**Version comparison data**
+ + + + + + +
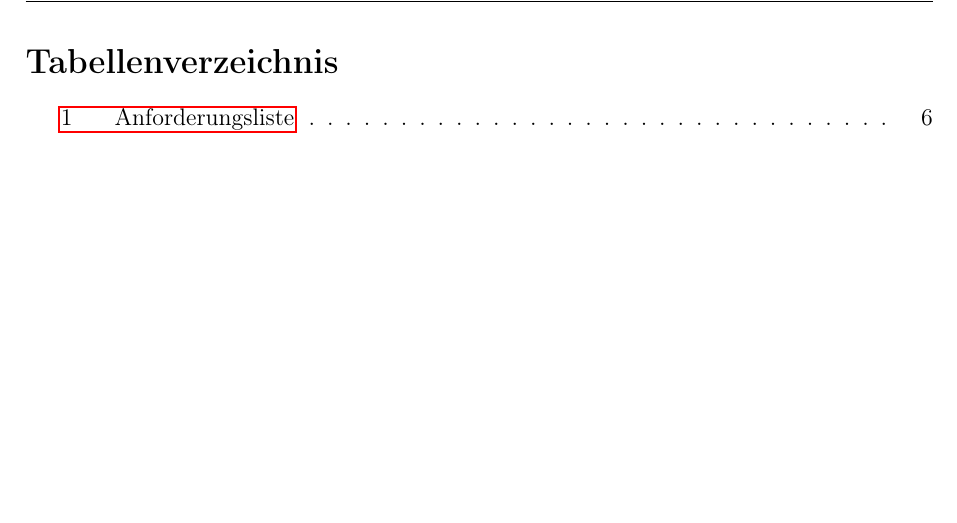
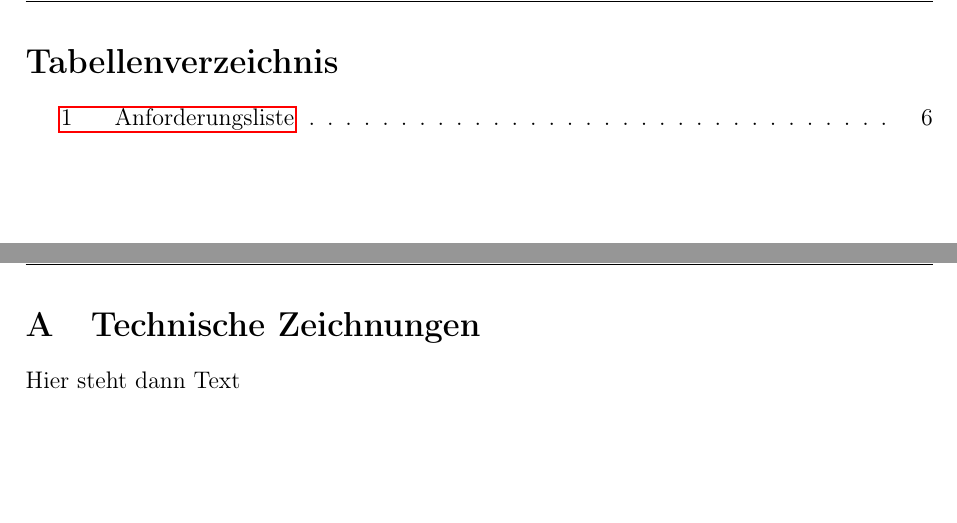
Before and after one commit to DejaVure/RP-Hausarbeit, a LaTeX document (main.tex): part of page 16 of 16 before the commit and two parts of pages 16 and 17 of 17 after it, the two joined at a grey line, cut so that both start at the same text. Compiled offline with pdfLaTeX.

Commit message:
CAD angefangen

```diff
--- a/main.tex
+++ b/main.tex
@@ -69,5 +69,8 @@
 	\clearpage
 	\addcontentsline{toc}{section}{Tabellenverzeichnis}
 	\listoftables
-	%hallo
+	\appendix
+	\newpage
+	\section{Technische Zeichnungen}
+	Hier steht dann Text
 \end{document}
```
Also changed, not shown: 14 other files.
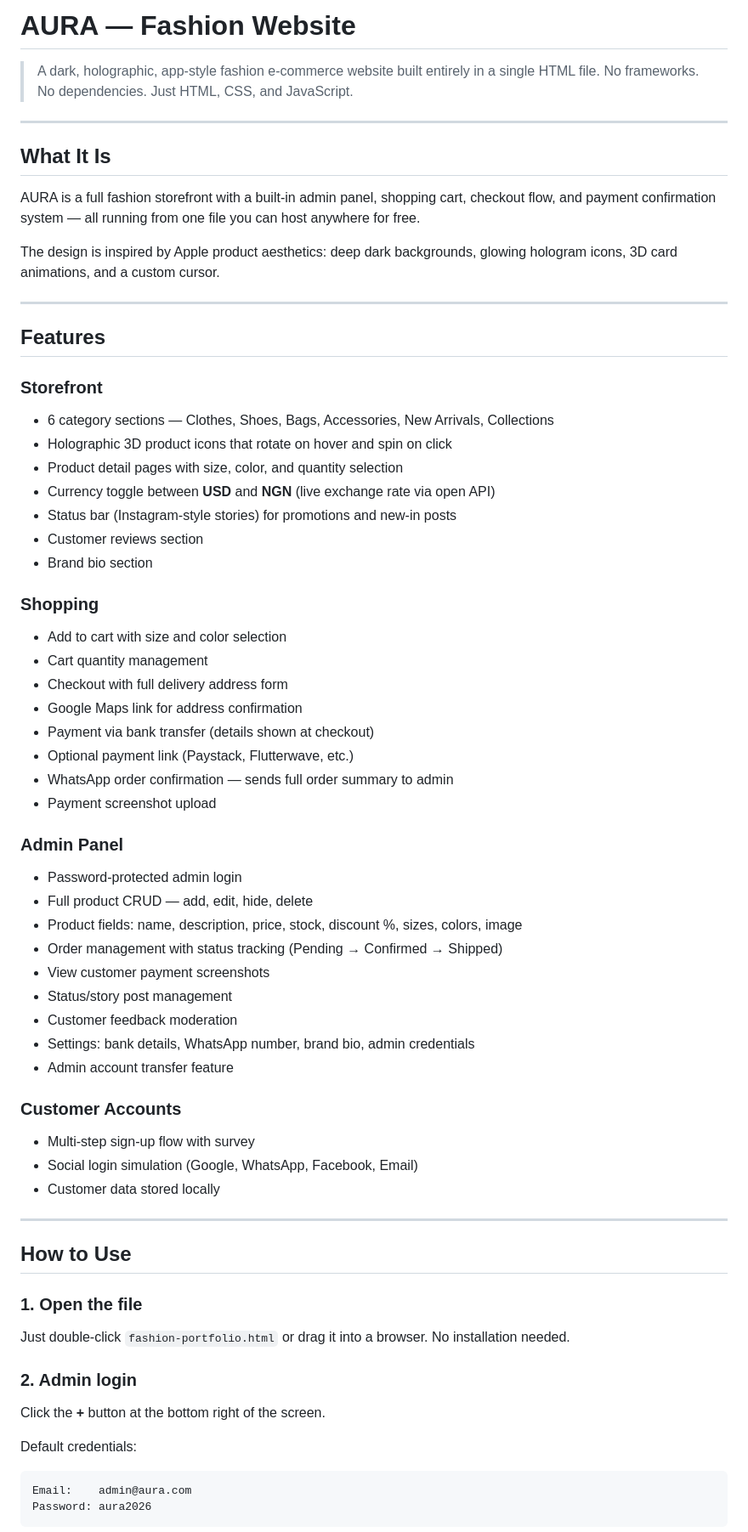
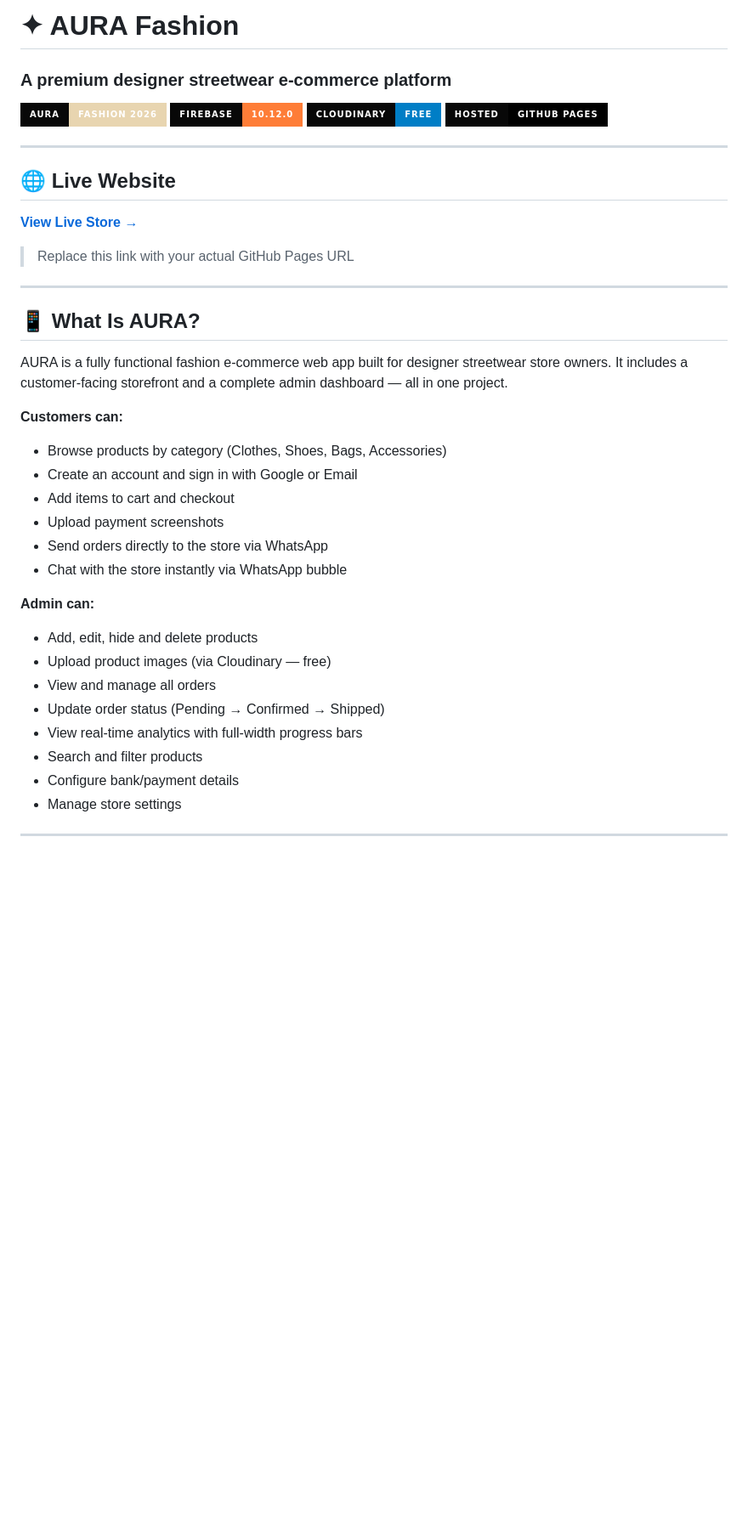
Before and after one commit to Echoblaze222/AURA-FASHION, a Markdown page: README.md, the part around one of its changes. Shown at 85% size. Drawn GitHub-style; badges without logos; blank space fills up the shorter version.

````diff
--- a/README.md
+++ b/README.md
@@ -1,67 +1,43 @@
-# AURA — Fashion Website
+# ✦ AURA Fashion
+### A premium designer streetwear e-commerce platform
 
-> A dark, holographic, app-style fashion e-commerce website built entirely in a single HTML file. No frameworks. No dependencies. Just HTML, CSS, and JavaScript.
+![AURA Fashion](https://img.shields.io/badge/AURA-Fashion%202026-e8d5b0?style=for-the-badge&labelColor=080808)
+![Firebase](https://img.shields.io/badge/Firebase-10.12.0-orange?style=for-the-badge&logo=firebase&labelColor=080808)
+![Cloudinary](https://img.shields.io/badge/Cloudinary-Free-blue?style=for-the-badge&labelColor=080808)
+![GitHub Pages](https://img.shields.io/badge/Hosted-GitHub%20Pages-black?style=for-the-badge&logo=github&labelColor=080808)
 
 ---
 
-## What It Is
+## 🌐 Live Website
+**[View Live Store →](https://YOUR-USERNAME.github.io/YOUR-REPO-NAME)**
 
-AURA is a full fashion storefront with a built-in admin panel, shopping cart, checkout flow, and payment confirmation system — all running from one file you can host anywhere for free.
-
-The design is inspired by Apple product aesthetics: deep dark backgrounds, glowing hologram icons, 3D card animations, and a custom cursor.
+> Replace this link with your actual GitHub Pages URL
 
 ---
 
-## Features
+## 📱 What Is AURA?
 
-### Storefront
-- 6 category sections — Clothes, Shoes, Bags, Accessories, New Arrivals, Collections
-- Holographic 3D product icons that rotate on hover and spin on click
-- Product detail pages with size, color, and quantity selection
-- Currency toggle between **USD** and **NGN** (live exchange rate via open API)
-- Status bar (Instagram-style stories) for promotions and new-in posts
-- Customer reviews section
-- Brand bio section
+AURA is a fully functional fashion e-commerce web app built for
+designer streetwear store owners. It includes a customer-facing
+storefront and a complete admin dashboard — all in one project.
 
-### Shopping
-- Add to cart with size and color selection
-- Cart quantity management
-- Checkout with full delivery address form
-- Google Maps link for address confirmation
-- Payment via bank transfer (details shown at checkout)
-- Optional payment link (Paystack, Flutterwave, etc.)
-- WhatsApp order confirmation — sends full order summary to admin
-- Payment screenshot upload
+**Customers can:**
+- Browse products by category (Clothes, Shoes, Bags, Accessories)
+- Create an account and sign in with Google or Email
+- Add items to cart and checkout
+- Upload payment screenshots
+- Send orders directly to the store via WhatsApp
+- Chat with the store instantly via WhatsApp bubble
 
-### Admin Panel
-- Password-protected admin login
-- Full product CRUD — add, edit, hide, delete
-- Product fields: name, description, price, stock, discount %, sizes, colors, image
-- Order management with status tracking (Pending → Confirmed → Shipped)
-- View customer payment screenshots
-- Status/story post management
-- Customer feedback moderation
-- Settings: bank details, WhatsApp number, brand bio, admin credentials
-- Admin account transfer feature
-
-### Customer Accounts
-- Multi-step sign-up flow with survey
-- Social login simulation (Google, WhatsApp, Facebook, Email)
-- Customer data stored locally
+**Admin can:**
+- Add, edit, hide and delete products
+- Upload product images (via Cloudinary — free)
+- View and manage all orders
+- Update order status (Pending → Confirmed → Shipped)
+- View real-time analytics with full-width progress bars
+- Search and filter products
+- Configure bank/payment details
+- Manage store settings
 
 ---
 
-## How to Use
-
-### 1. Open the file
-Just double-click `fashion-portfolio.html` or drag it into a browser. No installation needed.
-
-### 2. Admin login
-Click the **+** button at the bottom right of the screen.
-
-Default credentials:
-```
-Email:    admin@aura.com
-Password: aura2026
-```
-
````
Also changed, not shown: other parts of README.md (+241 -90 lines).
+ + + + + + +
Because the pictures are not wanted, retype only the text of every record, exactly as given.

Before and after one commit to DejaVure/RP-Hausarbeit, a LaTeX document (main.tex): part of page 16 of 16 before the commit and two parts of pages 16 and 17 of 17 after it, the two joined at a grey line, cut so that both start at the same text. Compiled offline with pdfLaTeX.

Commit message:
CAD angefangen

```diff
--- a/main.tex
+++ b/main.tex
@@ -69,5 +69,8 @@
 	\clearpage
 	\addcontentsline{toc}{section}{Tabellenverzeichnis}
 	\listoftables
-	%hallo
+	\appendix
+	\newpage
+	\section{Technische Zeichnungen}
+	Hier steht dann Text
 \end{document}
```
Also changed, not shown: 14 other files.
Before and after one commit to Echoblaze222/AURA-FASHION, a Markdown page: README.md, the part around one of its changes. Shown at 85% size. Drawn GitHub-style; badges without logos; blank space fills up the shorter version.

````diff
--- a/README.md
+++ b/README.md
@@ -1,67 +1,43 @@
-# AURA — Fashion Website
+# ✦ AURA Fashion
+### A premium designer streetwear e-commerce platform
 
-> A dark, holographic, app-style fashion e-commerce website built entirely in a single HTML file. No frameworks. No dependencies. Just HTML, CSS, and JavaScript.
+![AURA Fashion](https://img.shields.io/badge/AURA-Fashion%202026-e8d5b0?style=for-the-badge&labelColor=080808)
+![Firebase](https://img.shields.io/badge/Firebase-10.12.0-orange?style=for-the-badge&logo=firebase&labelColor=080808)
+![Cloudinary](https://img.shields.io/badge/Cloudinary-Free-blue?style=for-the-badge&labelColor=080808)
+![GitHub Pages](https://img.shields.io/badge/Hosted-GitHub%20Pages-black?style=for-the-badge&logo=github&labelColor=080808)
 
 ---
 
-## What It Is
+## 🌐 Live Website
+**[View Live Store →](https://YOUR-USERNAME.github.io/YOUR-REPO-NAME)**
 
-AURA is a full fashion storefront with a built-in admin panel, shopping cart, checkout flow, and payment confirmation system — all running from one file you can host anywhere for free.
-
-The design is inspired by Apple product aesthetics: deep dark backgrounds, glowing hologram icons, 3D card animations, and a custom cursor.
+> Replace this link with your actual GitHub Pages URL
 
 ---
 
-## Features
+## 📱 What Is AURA?
 
-### Storefront
-- 6 category sections — Clothes, Shoes, Bags, Accessories, New Arrivals, Collections
-- Holographic 3D product icons that rotate on hover and spin on click
-- Product detail pages with size, color, and quantity selection
-- Currency toggle between **USD** and **NGN** (live exchange rate via open API)
-- Status bar (Instagram-style stories) for promotions and new-in posts
-- Customer reviews section
-- Brand bio section
+AURA is a fully functional fashion e-commerce web app built for
+designer streetwear store owners. It includes a customer-facing
+storefront and a complete admin dashboard — all in one project.
 
-### Shopping
-- Add to cart with size and color selection
-- Cart quantity management
-- Checkout with full delivery address form
-- Google Maps link for address confirmation
-- Payment via bank transfer (details shown at checkout)
-- Optional payment link (Paystack, Flutterwave, etc.)
-- WhatsApp order confirmation — sends full order summary to admin
-- Payment screenshot upload
+**Customers can:**
+- Browse products by category (Clothes, Shoes, Bags, Accessories)
+- Create an account and sign in with Google or Email
+- Add items to cart and checkout
+- Upload payment screenshots
+- Send orders directly to the store via WhatsApp
+- Chat with the store instantly via WhatsApp bubble
 
-### Admin Panel
-- Password-protected admin login
-- Full product CRUD — add, edit, hide, delete
-- Product fields: name, description, price, stock, discount %, sizes, colors, image
-- Order management with status tracking (Pending → Confirmed → Shipped)
-- View customer payment screenshots
-- Status/story post management
-- Customer feedback moderation
-- Settings: bank details, WhatsApp number, brand bio, admin credentials
-- Admin account transfer feature
-
-### Customer Accounts
-- Multi-step sign-up flow with survey
-- Social login simulation (Google, WhatsApp, Facebook, Email)
-- Customer data stored locally
+**Admin can:**
+- Add, edit, hide and delete products
+- Upload product images (via Cloudinary — free)
+- View and manage all orders
+- Update order status (Pending → Confirmed → Shipped)
+- View real-time analytics with full-width progress bars
+- Search and filter products
+- Configure bank/payment details
+- Manage store settings
 
 ---
 
-## How to Use
-
-### 1. Open the file
-Just double-click `fashion-portfolio.html` or drag it into a browser. No installation needed.
-
-### 2. Admin login
-Click the **+** button at the bottom right of the screen.
-
-Default credentials:
-```
-Email:    admin@aura.com
-Password: aura2026
-```
-
````
Also changed, not shown: other parts of README.md (+241 -90 lines).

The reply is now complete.